In a move widely anticipated by the financial sector, the Bank of Canada is increasing its target for the overnight rate to 0.5 per cent.
“Persistently elevated inflation is increasing the risk that longer-run inflation expectations could drift upwards,” said the bank in a press release. “The bank will use its monetary policy tools to return inflation to the two per cent target and keep inflation expectations well-anchored.”
The decision to increase interest rates follows the arrival of economic data broadly in line with the central bank’s January projections for Canada’s economic performance during the fourth quarter of 2021. Overall, the economy exceeded the bank’s expectations, growing 6.7 per cent.
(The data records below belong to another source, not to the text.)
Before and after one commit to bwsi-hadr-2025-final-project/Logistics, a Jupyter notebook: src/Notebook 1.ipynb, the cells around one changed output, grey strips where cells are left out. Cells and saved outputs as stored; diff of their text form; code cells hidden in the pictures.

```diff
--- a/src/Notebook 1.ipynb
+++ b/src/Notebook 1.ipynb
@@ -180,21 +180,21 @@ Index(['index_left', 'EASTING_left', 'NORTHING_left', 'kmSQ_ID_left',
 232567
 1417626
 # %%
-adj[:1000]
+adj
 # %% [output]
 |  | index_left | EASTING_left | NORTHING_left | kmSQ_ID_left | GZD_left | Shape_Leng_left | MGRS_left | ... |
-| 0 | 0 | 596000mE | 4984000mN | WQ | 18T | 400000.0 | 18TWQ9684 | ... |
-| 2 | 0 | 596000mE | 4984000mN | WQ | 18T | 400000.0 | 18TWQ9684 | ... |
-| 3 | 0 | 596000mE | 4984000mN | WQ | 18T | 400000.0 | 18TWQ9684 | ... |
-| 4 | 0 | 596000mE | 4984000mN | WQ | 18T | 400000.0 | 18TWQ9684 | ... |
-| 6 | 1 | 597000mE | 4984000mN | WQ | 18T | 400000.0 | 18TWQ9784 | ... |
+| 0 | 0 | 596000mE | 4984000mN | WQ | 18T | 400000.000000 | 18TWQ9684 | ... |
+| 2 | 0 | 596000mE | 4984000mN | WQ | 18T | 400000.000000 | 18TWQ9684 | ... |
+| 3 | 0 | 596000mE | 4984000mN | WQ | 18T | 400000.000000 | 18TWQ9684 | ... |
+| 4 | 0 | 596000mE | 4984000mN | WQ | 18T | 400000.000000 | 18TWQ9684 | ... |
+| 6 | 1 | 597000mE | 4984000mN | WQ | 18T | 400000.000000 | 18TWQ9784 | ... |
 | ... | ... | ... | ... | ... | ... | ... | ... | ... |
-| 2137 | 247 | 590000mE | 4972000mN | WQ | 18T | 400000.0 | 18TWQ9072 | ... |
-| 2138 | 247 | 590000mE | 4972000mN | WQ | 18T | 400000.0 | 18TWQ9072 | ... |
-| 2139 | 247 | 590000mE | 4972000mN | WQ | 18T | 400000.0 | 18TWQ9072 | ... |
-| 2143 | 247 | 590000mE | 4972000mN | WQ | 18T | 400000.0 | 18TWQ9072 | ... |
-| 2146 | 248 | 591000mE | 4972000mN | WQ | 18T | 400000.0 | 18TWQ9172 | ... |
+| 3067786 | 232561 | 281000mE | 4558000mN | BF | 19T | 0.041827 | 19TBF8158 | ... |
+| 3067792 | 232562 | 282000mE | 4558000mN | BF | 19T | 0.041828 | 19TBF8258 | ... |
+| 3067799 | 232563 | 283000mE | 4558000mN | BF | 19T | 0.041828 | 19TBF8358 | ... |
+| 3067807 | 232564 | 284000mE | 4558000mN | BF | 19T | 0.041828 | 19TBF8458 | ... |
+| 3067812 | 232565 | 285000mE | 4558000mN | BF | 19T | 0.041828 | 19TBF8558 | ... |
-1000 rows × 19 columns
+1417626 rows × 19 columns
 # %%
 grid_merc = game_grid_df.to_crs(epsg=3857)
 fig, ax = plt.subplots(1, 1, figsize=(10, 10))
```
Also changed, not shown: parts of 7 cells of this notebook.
Read: Bank of Canada keeps key interest rate target on hold, but warns of looming hikes
The move also comes in response to inflationary pressures facing the Canadian economy. In the last quarter of 2022, the consumer price index stood at 5.1 per cent. The bank noted oil and commodity prices have risen sharply as a result of the uncertain situation in Europe. This is expected to be a driver of inflation around the world and cause supply chain disruptions that will curb global growth.
“Financial market volatility has increased. The situation remains fluid and we are following events closely.”
Despite the ongoing situation in Europe, the bank is also raising its expectations for Canada’s performance in the first quarter of 2022. While the Omicron variant of the coronavirus caused the labour market to shed jobs in January, household spending proved resilient and is expected to strengthen further as public health restrictions are curbed.
Read: Bank of Canada holds rate steady, says coronavirus economic recovery likely by 2022